The Pisgah is managed alongside the Nantahala and Croatan national forests as one unit: the “National Forests of North Carolina.” This collective forestland is managed out of the Forest Supervisor’s Office in Asheville. The Pisgah proper is broken into three ranger districts. The Appalachian R.D. is based in Mars Hill, the Grandfather R.D. in Nebo, and the Pisgah R.D. in Pisgah Forest, also home to the Pisgah Visitor Center.
The first school of forestry in the U.S., the Biltmore Forest School, was based on the Pisgah. You can visit this site and enjoy interpretive exhibits and guided activities at the 6,500-acre Cradle of Forestry in America attraction.
Three federal wilderness areas—two of them among the first designated in the U.S.—fall within the Pisgah National Forest. With motorized vehicles and equipment banned, these protected areas provide a taste for the Southern Appalachians at their most deliciously primitive.

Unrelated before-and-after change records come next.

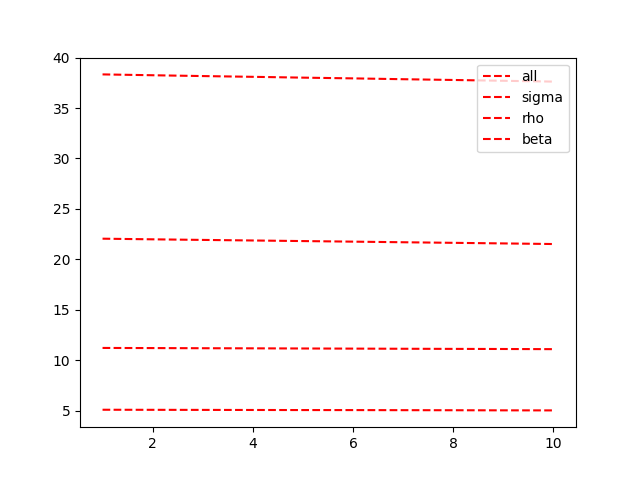
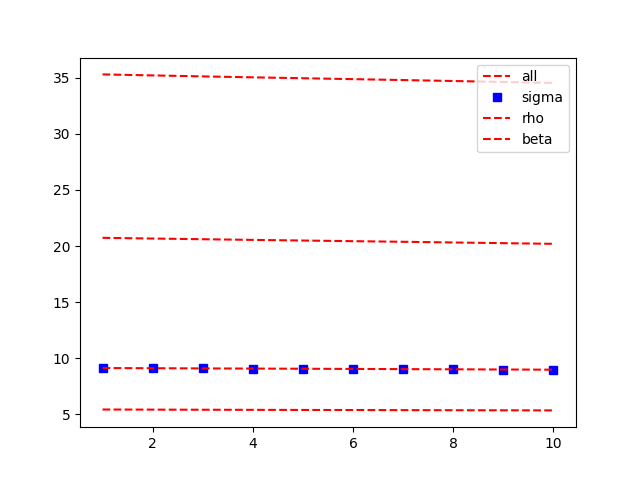
test

diff --git a/lorenz_nn.py b/lorenz_nn.py
@@ -255,7 +255,7 @@ plt.savefig(os.path.join(my_results_path_abso, my_results_file0))
 x_axis1 = np.arange(1,EPOCH+1)
 print(x_axis1)
 #plt.plot(x_axis1, error_all, 'r--', x_axis1, error_sigma, 'bs', x_axis1, error_rho, 'g^', x_axis1, error_beta, 'y*')
-plt.plot(x_axis1, error_all, 'r--')
+plt.plot(x_axis1, error_all, 'r--', x_axis1, error_sigma, 'bs')
 plt.plot(x_axis1, error_sigma, 'r--')
 plt.plot(x_axis1, error_rho, 'r--')
 plt.plot(x_axis1, error_beta, 'r--')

In the Great Balsam Mountains, the 18-477-acre Shining Rock Wilderness ranks as the biggest wilderness area in North Carolina. It tops out on 6,030-foot Cold Mountain, among the legendary Southern Appalachian peaks. Bordering the Shining Rock is the 7,482-acre Middle Prong, crossed by the Mountains-to-Sea and Green Mountain trails.
Then there’s the 11,653-acre Linville Gorge Wilderness, which encompasses the namesake chasm often called the “Grand Canyon of the Southeast.” Heading at magnificent Linville Falls, the Linville Gorge reaches close to 3,000 feet at its deepest and sees the Linville River drop some 2,000 feet en route to the Catawba Valley below. The views of the gorge from scenic promontories such as Table Rock and Hawksbill Mountain are unforgettable. The Linville Gorge also preserves significant swaths of old-growth forest.
While backpackers and backcountry hunters and anglers enjoy the remote challenges of the Pisgah’s wildernesses, there are plenty of more accessible and developed recreational sites on the Forest. These include designated campgrounds such as Harmon Den, Black Mountain, Lake Powhatan, and Carolina Hemlocks. Sightseers savor the vistas along the 79-mile-long Forest Heritage National Scenic Byway.
Some of the greatest hikes in Asheville’s general vicinity lie on the Pisgah, from Fryingpan Mountain Lookout to Looking Glass Rock and Max Patch (a highlight of the Appalachian Trail). Mountain-biking opportunities are equally rich. There’s world-class trout fishing on offer, plus whitewater rafting and tubing on the French Broad and other rivers. Rock climbers seek out spots such as Slate Rock, Little Lost Cove Cliffs, and the Curtis Creek bouldering area.
The Pisgah embodies the multiple-use appeal and rich history of America’s national forests. Whether you’re seeking a leisurely scenic drive or streamside picnic or thirst for backcountry adventure, this venerable—and beautiful—piece of public land delivers!
-Always check in with Pisgah National Forest ranger districts and/or the website before visiting. From weather conditions to fire danger to visitor overuse, certain areas may be closed or restricted.
-It’s also important to know in advance whether a particular recreational site or activity requires a pass, permit, or fee.